REQUIREMENT >>
The word "Rate" marks the lines to find; copy every such line from the data below.

PROVIDED DATA: Begin

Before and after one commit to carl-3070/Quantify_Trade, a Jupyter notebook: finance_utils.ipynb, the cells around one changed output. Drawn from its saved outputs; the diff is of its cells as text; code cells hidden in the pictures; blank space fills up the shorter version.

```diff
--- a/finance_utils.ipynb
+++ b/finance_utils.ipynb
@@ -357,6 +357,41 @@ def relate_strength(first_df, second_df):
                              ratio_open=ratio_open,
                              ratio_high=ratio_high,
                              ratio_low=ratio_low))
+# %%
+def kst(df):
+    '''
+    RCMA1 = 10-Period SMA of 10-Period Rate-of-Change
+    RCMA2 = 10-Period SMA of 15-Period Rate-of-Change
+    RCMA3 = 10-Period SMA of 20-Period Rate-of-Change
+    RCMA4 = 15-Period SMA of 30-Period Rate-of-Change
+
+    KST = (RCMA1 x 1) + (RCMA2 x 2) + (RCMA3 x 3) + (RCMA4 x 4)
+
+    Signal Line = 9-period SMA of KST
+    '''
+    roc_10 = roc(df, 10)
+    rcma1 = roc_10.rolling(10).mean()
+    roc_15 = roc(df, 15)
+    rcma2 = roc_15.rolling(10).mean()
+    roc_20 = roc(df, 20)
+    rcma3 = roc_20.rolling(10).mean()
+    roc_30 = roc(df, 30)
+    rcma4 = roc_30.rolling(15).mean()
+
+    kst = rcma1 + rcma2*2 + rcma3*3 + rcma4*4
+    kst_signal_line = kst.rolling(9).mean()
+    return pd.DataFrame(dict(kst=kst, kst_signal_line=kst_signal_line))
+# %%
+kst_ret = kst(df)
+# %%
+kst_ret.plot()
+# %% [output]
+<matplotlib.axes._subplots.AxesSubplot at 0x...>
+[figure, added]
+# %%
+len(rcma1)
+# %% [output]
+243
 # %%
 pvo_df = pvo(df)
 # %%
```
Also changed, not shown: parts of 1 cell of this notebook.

PROVIDED DATA: End

ANSWER SECTION >>
+    RCMA1 = 10-Period SMA of 10-Period Rate-of-Change
+    RCMA2 = 10-Period SMA of 15-Period Rate-of-Change
+    RCMA3 = 10-Period SMA of 20-Period Rate-of-Change
+    RCMA4 = 15-Period SMA of 30-Period Rate-of-Change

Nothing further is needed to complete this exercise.